1. ## Definite Integral close??

Find the derivative of

h(x) = integral(sin(x) at the top and -5 at the bottom) of
cos(t^5) +t

So... here's what I thought the answer should be, but I'm evidently missing something, again.

My plan of attack is to insert sin(x) for t and then subtract the function with -5 inserted for t:

cos(sin^5(x)) + sin(x) - (cos((-5)^5) - 5)

I'm getting told this is incorrect. Any glaring mistakes? I've been doing this for several hours, so I may have gone mentally blind.

Thanks!

2. $h'(x) = \frac{d}{dx} \int_{-5} ^{\sin x}\left( \cos t^5 + t\right)dt$

Main thing: Chain rule

So as a 'modified' version of the fundamental theorem of calculus: Let $F(x) = \int_a^{u(x)}f(t) \ dt$. Then $F'(x) = f \bigg( u(x) \bigg) u'(x)$ .

Imagine $f(t) = \cos t^5 + t$ and $u(x) = \sin x$.

Apply the fundamental theorem of calculus as you would normally to get: $h'(x) = \underbrace{\left[\cos \left(\sin^5 x\right) + \sin x\right]}_{f \big( u(x) \big)} \cdot \underbrace{\left(\sin x\right)'}_{u'(x)}$

Take the derivative of $\sin x$ and you're done.

3. So why didn't I have to take the -5 into consideration?

4. Well look at the fundamental theorem of calculus: $\frac{d}{dx} \int_{a}^{u(x)} f(t) \ dt = f \bigg( u(x) \bigg) u'(x)$ ... or ... $\frac{d}{dx} \int_{a}^{x} f(t) \ dt = f (x)$

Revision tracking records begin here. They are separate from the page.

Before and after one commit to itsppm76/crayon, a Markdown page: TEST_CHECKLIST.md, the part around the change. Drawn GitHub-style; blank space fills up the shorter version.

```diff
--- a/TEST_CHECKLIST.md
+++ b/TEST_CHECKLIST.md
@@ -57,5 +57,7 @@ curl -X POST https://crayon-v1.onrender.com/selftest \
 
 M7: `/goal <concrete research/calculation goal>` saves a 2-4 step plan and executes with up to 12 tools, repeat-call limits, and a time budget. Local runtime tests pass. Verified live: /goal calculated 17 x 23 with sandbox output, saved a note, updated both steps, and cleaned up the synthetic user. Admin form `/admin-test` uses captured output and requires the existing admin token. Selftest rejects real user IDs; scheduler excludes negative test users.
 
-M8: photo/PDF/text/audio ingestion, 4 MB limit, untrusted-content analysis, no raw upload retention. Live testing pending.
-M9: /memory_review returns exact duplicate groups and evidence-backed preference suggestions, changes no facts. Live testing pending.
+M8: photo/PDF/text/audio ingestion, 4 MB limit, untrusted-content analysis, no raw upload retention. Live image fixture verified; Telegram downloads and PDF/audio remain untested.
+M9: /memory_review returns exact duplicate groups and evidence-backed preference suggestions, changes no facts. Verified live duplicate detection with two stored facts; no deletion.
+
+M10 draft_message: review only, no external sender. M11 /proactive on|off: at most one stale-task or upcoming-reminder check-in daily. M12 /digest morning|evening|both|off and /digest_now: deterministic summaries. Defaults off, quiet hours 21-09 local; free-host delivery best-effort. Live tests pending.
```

In either case, you don't see the bottom limit of the integral, $a$, in the right hand side of the equation at all.

5. Okay, I see what you mean, but in earlier problems I've been finding the answer by plugging in the upper limit and subtracting the lower limit. This had been giving me the correct answer until this question.

For example, and earlier question said to find the derivative of upper limit = 1 lower = x
sin(t^3) The correct answer ended up being sin(1^3) - sin(x^3) or just -sin(x)

If I had followed the FTC and just used the upper limit I would've just gotten sin(1^3) or 0. How do I know when to do which?

6. FTC says: $\frac{d}{dx} \int_{a}^{x} f(t) \ dt = f (x)$ with x as the upper limit.

If it is on the bottom, you'll have to make the adjustment by using the fact that: $\int_a^b f(x) dx = -\int_b^a f(x) dx$

So for your question, by FTC: $\frac{d}{dx} \int_{x}^{1} \sin t^3 \ dt = -\frac{d}{dx} \int_1^x \sin t^3 \ dt = -\sin x^3$

7. Thank you!